Carol is the Administrative Assistant for the Stanford Nano Shared Facilities. Carol has been with Stanford for 8 years and brings with her many years of customer service. She joined the department in Oct, 2013. She manages and oversees the user intake process for internal users and provides support to faculty, staff, and students.

Tiberio, Richard

Rich is a senior research scientist with more than 40 years of experience in nano-lithography .At SNSF he is providing nano-lithography resources to undergraduate and graduate students, SLAC and industrial users. Rich earned his BSc (EE), Masters and Ph.D. degrees from Cornell University. While in high school, he participated in the NSF Summer Science Training Program for Secondary Students at Tufts University. In 1977, he contributed his Master's degree results to the first NSF competition for the National Submicron Facility. While working at Cornell at the NRRFSS, NNF and NNIN facilities, 1979 to 2001, he collaborated with over a 100 visiting users and students, including Research Experience for Undergraduate students (REU). Rich serves on the organizing committees of the Electron Ion and Photon Beam and Nanofabrication "3 Beams" and SPIE conferences.
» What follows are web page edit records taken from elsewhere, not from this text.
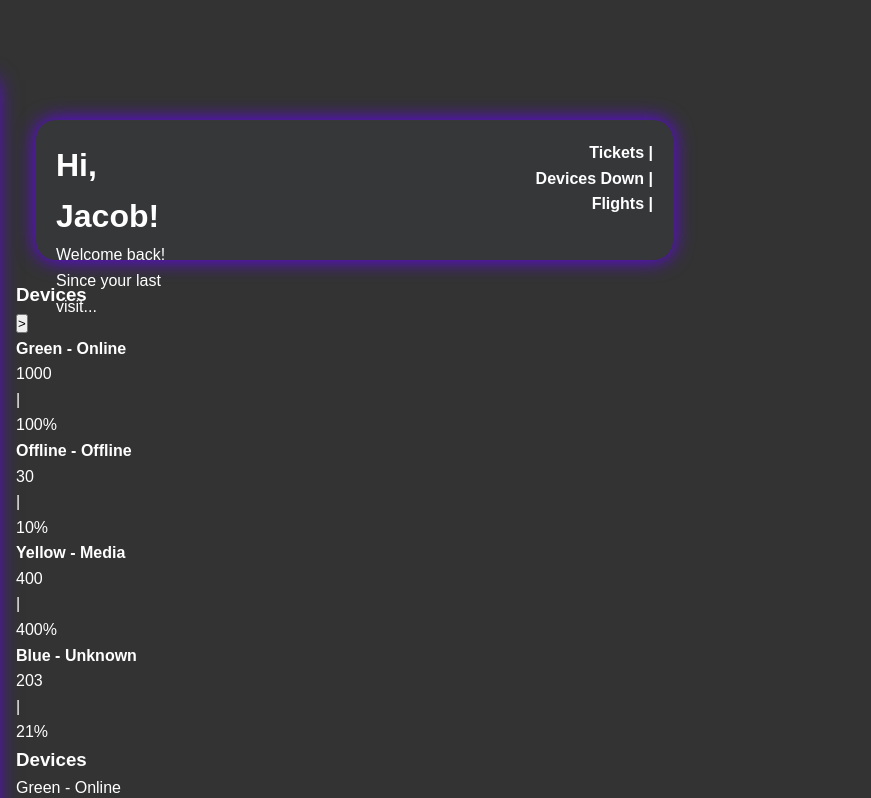
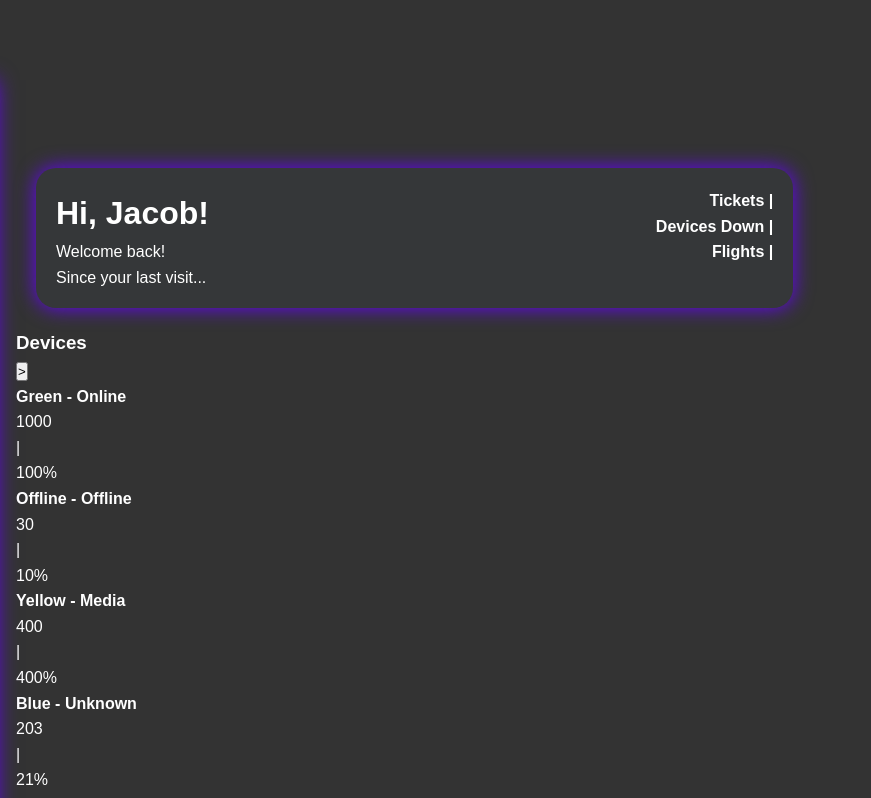
Before and after one commit to HiJak3r/dashboard-2, a plain HTML site: page index.html in a window 1280 px wide. Shown: the top 798 px of the page, 79-950 px from the left. Drawn offline with Linux system fonts and the light colour scheme.

Commit message:
Fix greeting-bubble from pushing word off

```diff
--- a/styles.css
+++ b/styles.css
@@ -15,8 +15,7 @@ body {
 #dashboard {
     padding: 20px;
     margin-left: 75px;
-    position: absolute;
-    top: 10%;
+    margin-top: 10%;
 }
 
 
@@ -31,7 +30,6 @@ body {
     max-width: 65%; /* Maximum width of the bubble */
     max-height: 30%;
     margin: 20px; /* Margin around the bubble */
-    box-shadow: 0 4px 8px rgba(0, 0, 0, 0.1); /* Subtle shadow for depth */
     font-family: 'Arial', sans-serif; /* Font styling */
 
     box-shadow: 0px 0px 20px 0px rgb(102, 0, 255);
```
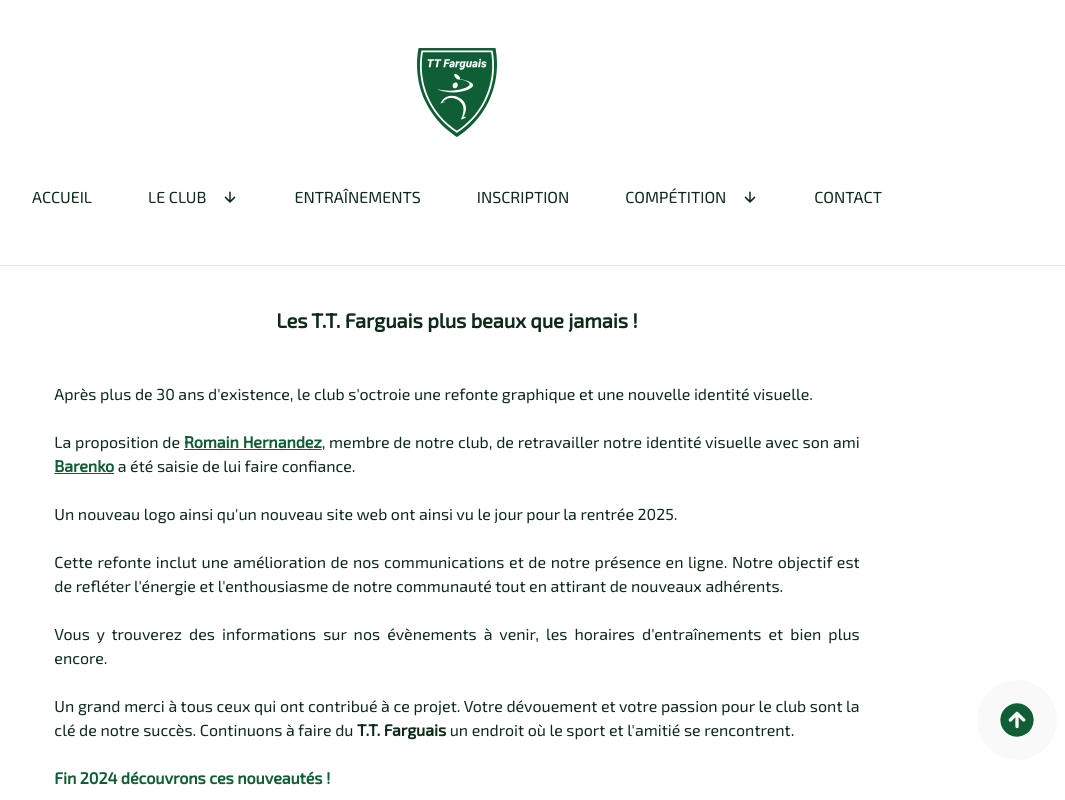
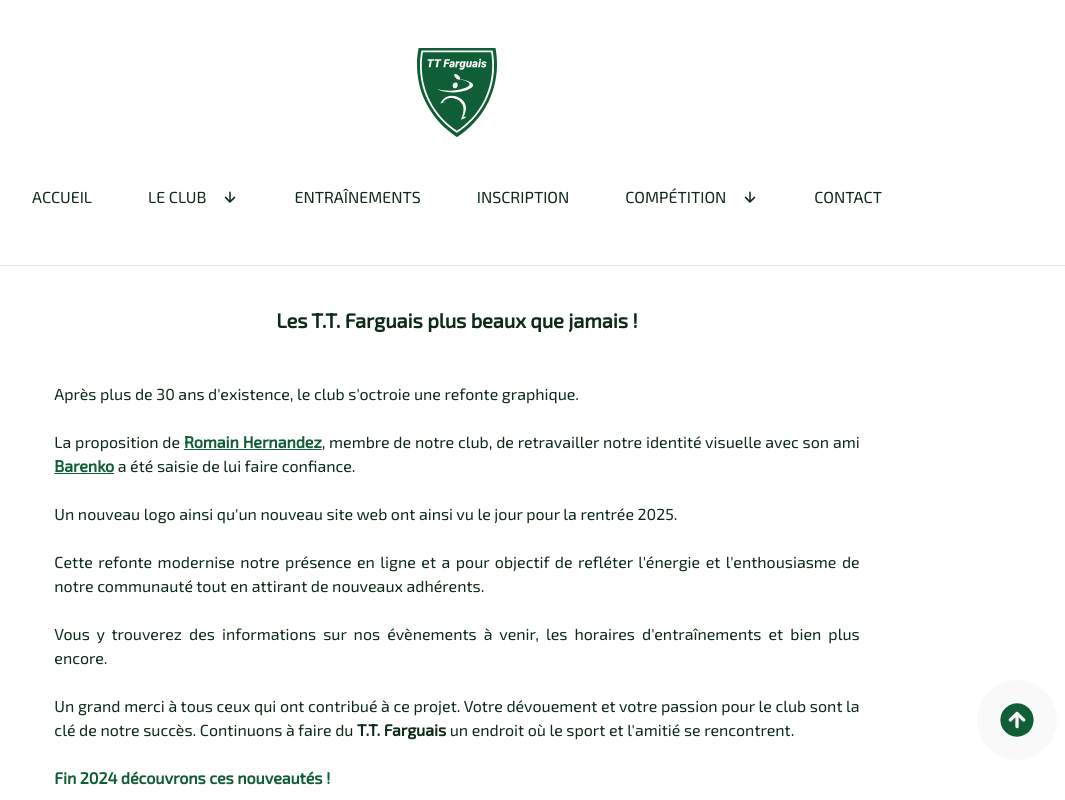
Before and after one commit to ttfarguais/ttfarguais, a Next.js app: page /article/actu in a window 1280 px wide. Shown: the top 800 px of the page, without its empty margins (183-1248 px from the left). Built offline with nearby package versions, Linux system fonts and the light colour scheme.

Commit message:
Update Actu.jsx

```diff
--- a/app/src/components/Main/Articles/Actu/Actu.jsx
+++ b/app/src/components/Main/Articles/Actu/Actu.jsx
@@ -16,7 +16,7 @@ export default function Actu() {
         <div className="flex flex-col justify-between mb-8 gap-6 text-justify">
           <p>
             Après plus de 30 ans d&apos;existence, le club s&apos;octroie une
-            refonte graphique et une nouvelle identité visuelle.
+            refonte graphique.
           </p>
           <p>
             La proposition de{" "}
@@ -40,8 +40,8 @@ export default function Actu() {
             jour pour la rentrée 2025.
           </p>
           <p>
-            Cette refonte inclut une amélioration de nos communications et de notre
-            présence en ligne. Notre objectif est de refléter l&apos;énergie et
+            Cette refonte modernise notre
+            présence en ligne et a pour objectif de refléter l&apos;énergie et
             l&apos;enthousiasme de notre communauté tout en attirant de nouveaux
             adhérents.
           </p>
```
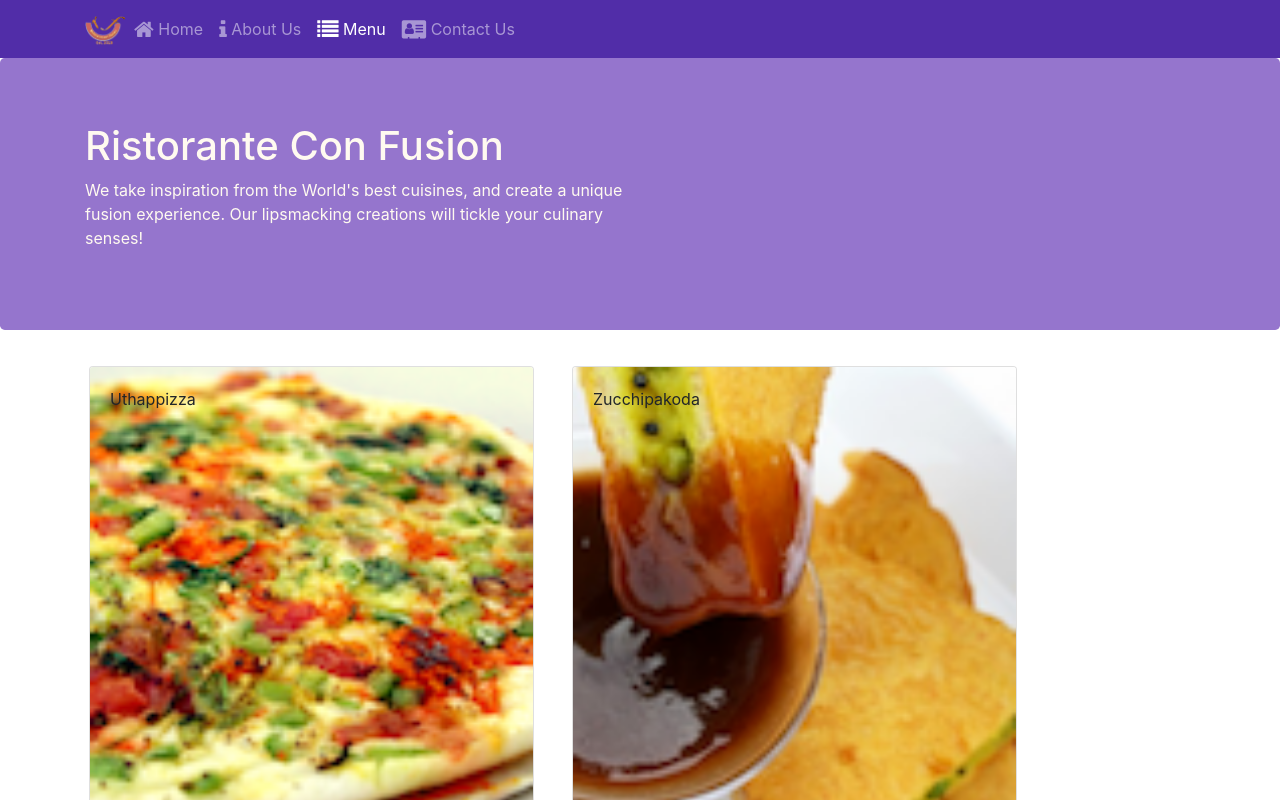
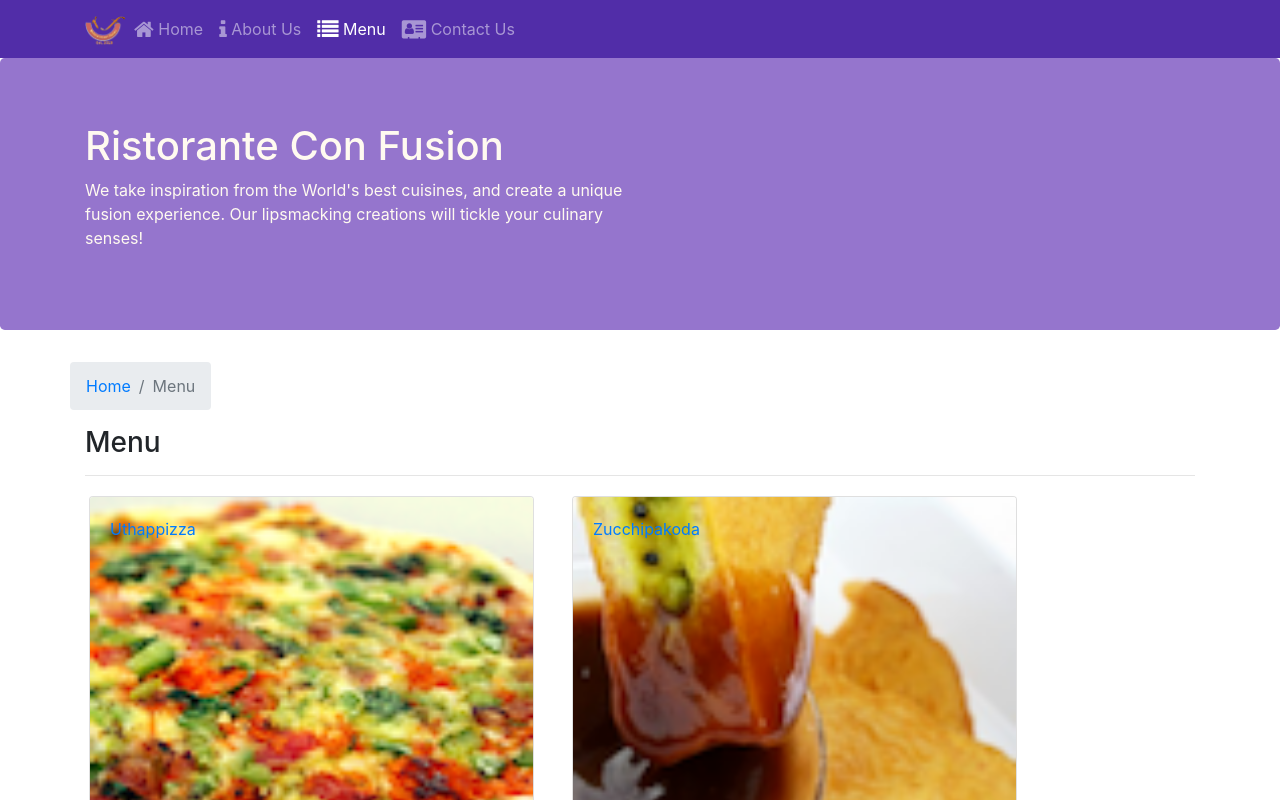
Before and after one commit to mnabywan/Coursera-React, a React (Create React App) app in the folder first-app/: page /menu in a window 1280 px wide. Shown: the top 800 px of the page. Built offline with nearby package versions, Linux system fonts and the light colour scheme.

Commit message:
Single Page Application part 2

```diff
--- a/first-app/src/components/ContactComponent.js
+++ b/first-app/src/components/ContactComponent.js
@@ -1,8 +1,20 @@
 import React from 'react';
+import { Breadcrumb, BreadcrumbItem } from 'reactstrap'
+import { Link } from 'react-router-dom'
 
 function Contact(props) {
     return(
         <div className="container">
+            <div className="row">
+                <Breadcrumb>
+                    <BreadcrumbItem><Link to="/home">Home</Link></BreadcrumbItem>
+                    <BreadcrumbItem active>Contact us</BreadcrumbItem>
+                </Breadcrumb>
+                <div className="col-12">
+                    <h3>Contact Us</h3>
+                    <hr />
+                </div>
+            </div>
             <div className="row row-content">
                 <div className="col-12">
                 <h3>Location Information</h3>
--- a/first-app/src/components/DishdetailComponent.js
+++ b/first-app/src/components/DishdetailComponent.js
@@ -1,5 +1,8 @@
 import React, { Component } from 'react';
-import { Card, CardImg, CardImgOverlay, CardTitle, CardText, CardBody} from 'reactstrap';
+import { Card, CardImg, CardImgOverlay, CardTitle, CardText, CardBody,
+    Breadcrumb, BreadcrumbItem} from 'reactstrap';
+import { Link } from 'react-router-dom';
+
 
 function RenderDish({dish}){
     return(
@@ -13,13 +16,13 @@
     );
 }
 
-    function RenderComments({dish}) {
-    if (dish != null){
+function RenderComments({comments}) {
+    if (comments != null){
         return(
             <div>
                 <h4>Comments</h4>
                 <ul className="list-unstyled">
-                    {dish.comments.map((comment)=> (
+                    {comments.map((comment)=> (
                         <li key={comment.id}>{comment.comment}
                             <ul className="list-unstyled">
                                 <li>
@@ -45,11 +48,21 @@
             return(
                 <div className="container">
                     <div className="row">
+                        <Breadcrumb>
+                          <BreadcrumbItem><Link to="/menu">Menu</Link></BreadcrumbItem>
+                          <BreadcrumbItem active>{props.dish.name}</BreadcrumbItem>
+                        </Breadcrumb>
+                    </div>
+                    <div className="col-12">
+                        <h3>{props.dish.name}</h3>
+                        <hr />
+                    </div>
+                    <div className="row">
                     <div className="col-12 col-md-5 m-1">
-                            <RenderDish dish={props.dish}/>
+                        <RenderDish dish={props.dish} />
                     </div>
                     <div className="col-12 col-md-5 m-1">
-                            <RenderComments dish={props.dish}/>
+                        <RenderComments comments={props.comments} />
                     </div>
                     </div>
                 </div>
--- a/first-app/src/components/HomeComponent.js
+++ b/first-app/src/components/HomeComponent.js
@@ -8,6 +8,7 @@
             <CardBody>
                 <CardTitle>{item.name}</CardTitle>
                 {item.designation ? <CardSubtitle>{item.designation}</CardSubtitle> : null}
+                <CardText> {item.description}</CardText>
             </CardBody>
         </Card>
     );
--- a/first-app/src/components/MainComponent.js
+++ b/first-app/src/components/MainComponent.js
@@ -38,6 +38,14 @@
       )
     }
 
+    const DishWthId = ({match}) => {
+       return(
+         <DishDetail dish={this.state.dishes.filter((dish) => dish.id === parseInt(match.params.dishId, 10))[0]}
+          comments={this.state.comments.filter((comment) => comment.dishId === parseInt(match.params.dishId, 10))}
+         />
+       )
+    }
+
     return (
       <div className="App">
         <Header/>
@@ -45,7 +53,8 @@
           <Route path="/home" component={HomePage}/> // does not allow to pass ant props
           <Route exact path="/menu"
             component={() => <Menu dishes={this.state.dishes}/>}/> //better way we can pass props
-          <Route exact path="contactus" component={Contact}/>
+          <Route path="/menu/:dishId" component={DishWthId}/>
+          <Route exact path="/contactus" component={Contact}/>
           <Redirect to="/home" />
 
         </Switch>
--- a/first-app/src/components/MenuComponent.js
+++ b/first-app/src/components/MenuComponent.js
@@ -1,14 +1,16 @@
 import React from 'react';
-import { Card, CardImg, CardImgOverlay, CardTitle, CardText, CardBody} from 'reactstrap';
+import { Card, CardImg, CardImgOverlay, CardTitle, Breadcrumb, BreadcrumbItem} from 'reactstrap';
+import { Link } from 'react-router-dom'
 
-
-  function RenderMenuItem({dish, onClick}){
+  function RenderMenuItem({dish}){
     return(
-      <Card onClick={() => onClick(dish.id)}>
-      <CardImg width="100%" object src={dish.image} alt={dish.name} />
-      <CardImgOverlay>
-        <CardTitle>{dish.name}</CardTitle>
-      </CardImgOverlay>
+      <Card>
+        <Link to={`/menu/${dish.id}`}>
+          <CardImg width="100%" object src={dish.image} alt={dish.name} />
+          <CardImgOverlay>
+            <CardTitle>{dish.name}</CardTitle>
+          </CardImgOverlay>
+        </Link>
       </Card>
     )
   }
@@ -18,12 +20,22 @@
     const menu = props.dishes.map((dish) => {
       return (
           <div key={dish.id} className="col-12 col-md-5 m-1">
-              <RenderMenuItem dish={dish} onClick={props.onClick}/>
+              <RenderMenuItem dish={dish}/>
           </div>
         );
     });
     return (
       <div className="container">
+        <div className="row">
+          <Breadcrumb>
+            <BreadcrumbItem><Link to='/home'>Home</Link></BreadcrumbItem>
+            <BreadcrumbItem active>Menu</BreadcrumbItem>
+          </Breadcrumb>
+          <div className="col-12">
+            <h3>Menu</h3>
+            <hr/>
+          </div>
+        </div>
         <div className="row">
             {menu}
         </div>
```
Lines whose indentation alone changed are shown as unchanged.
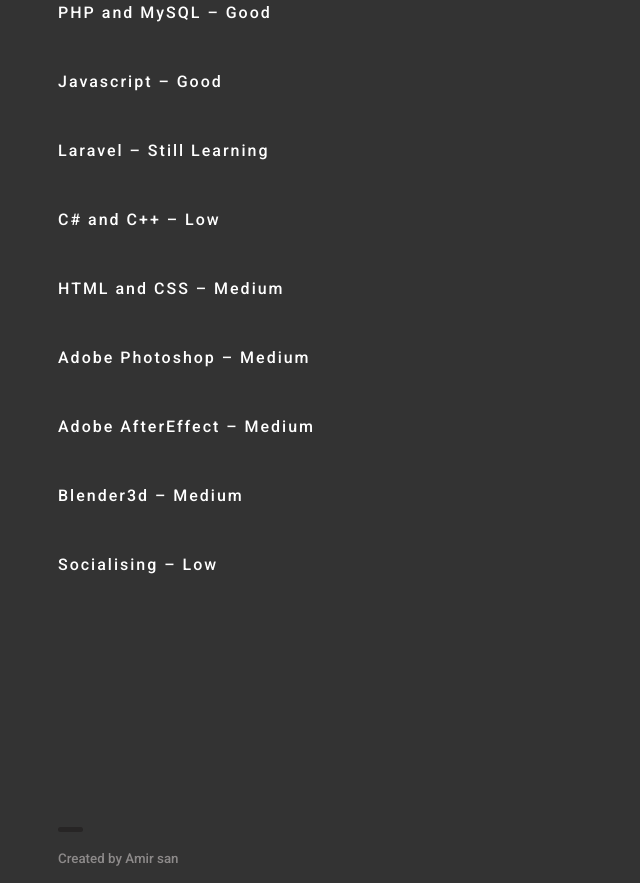
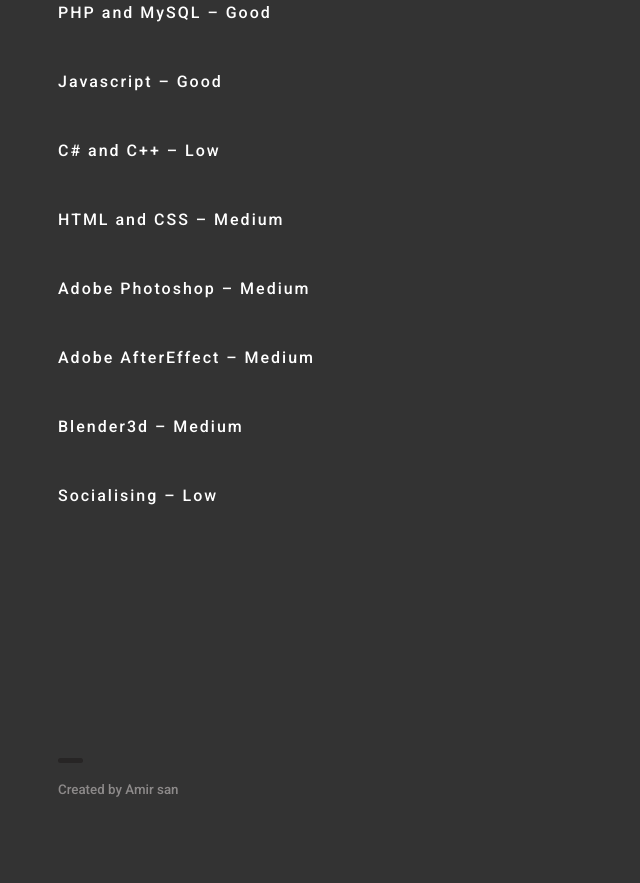
Before and after one commit to amirabdulsan/resume, a plain HTML site: page skillset.html in a window 1280 px wide. Shown: the part 1158-2041 px from the top of the page, without its empty margins (0-640 px from the left). After the commit the page ends 1972 px from the top, so only its background shows below. Drawn offline with Linux system fonts and the light colour scheme.

Commit message:
Update skillset.html

```diff
--- a/skillset.html
+++ b/skillset.html
@@ -41,8 +41,6 @@
 
 <p>Javascript – Good </p>
 
-<p>Laravel – Still Learning </p>
-
 <p>C# and C++ – Low </p>
 
 <p>HTML and CSS – Medium </p>
```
Tok, Jeff

Jeffrey Tok serves as the manager for the Soft and Hybrid Materials Shared Facility and the Dept of Chemical Engineering Teaching Laboratory. He received his B.Sc. from The University of Washington at Seattle, and Ph.D. from The University of Chicago. After a postdoctoral stay in Harvard University, he has held positions as an Associate Professor of Chemistry in The City University of New York, York College and Graduate Center, as Principal Investigator in Lawrence Livermore National Laboratory, and as Chief Bioscientist in Micropoint Biosciences Inc.

Vailionis, Arturas

Arturas supervises and manages the x-ray diffraction laboratory and provides scientific expertise, advice and training in x-ray diffraction tools and techniques. He participates in the research and developing of new tools, methodologies, and techniques for the advancement of knowledge and capability for advanced materials characterization and education. Arturas teaches the course “Introduction to the Experimental X-ray Diffraction Techniques”. He was born in Lithuania and received his Master's degree from Vilnius University and a PhD degree from Royal Institute of Technology in Stockholm, Sweden where I studied the structure - physical property relationship in oxide thin films using x-ray diffraction (XRD) and x-ray absorption (XAS) techniques. After a postdoc at the University of Illinois at Urbana-Champaign he joined Stanford University as a Research Associate. His interest is in structural properties of functional complex oxide thin films under epitaxial strain in order to understand how change of conditions, such as growth, strain and dimensionality, are affecting structure of complex oxides and its effect on functional properties.

Walkiewicz, Marcin

Marcin is the manager of the scanning probe microscopy laboratory and supervises all shared atomic force microscopes (AFM) and Raman instruments. He is a factory-trained AFM expert, ready to provide assistance with instrument training, sample preparation, and experiment design. Marcin earned his Ph.D. from University of Virginia and did a postdoctoral fellowship at the National Cancer Institute at the NIH, where he used AFM to study variances in chromatin structure of different human cancer models. Prior to joining SNSF he was an Applications Scientist for Bruker Nano Surfaces, where he helped academic and industrial customers find the best solutions to their metrology problems by demonstrating and training them on atomic force microscopes, 3D optical microscopes, and stylus profilers. He also spent extensive time in the field, visiting universities and hosting workshops across North America, where he taught users how to take the full advantage of their instruments.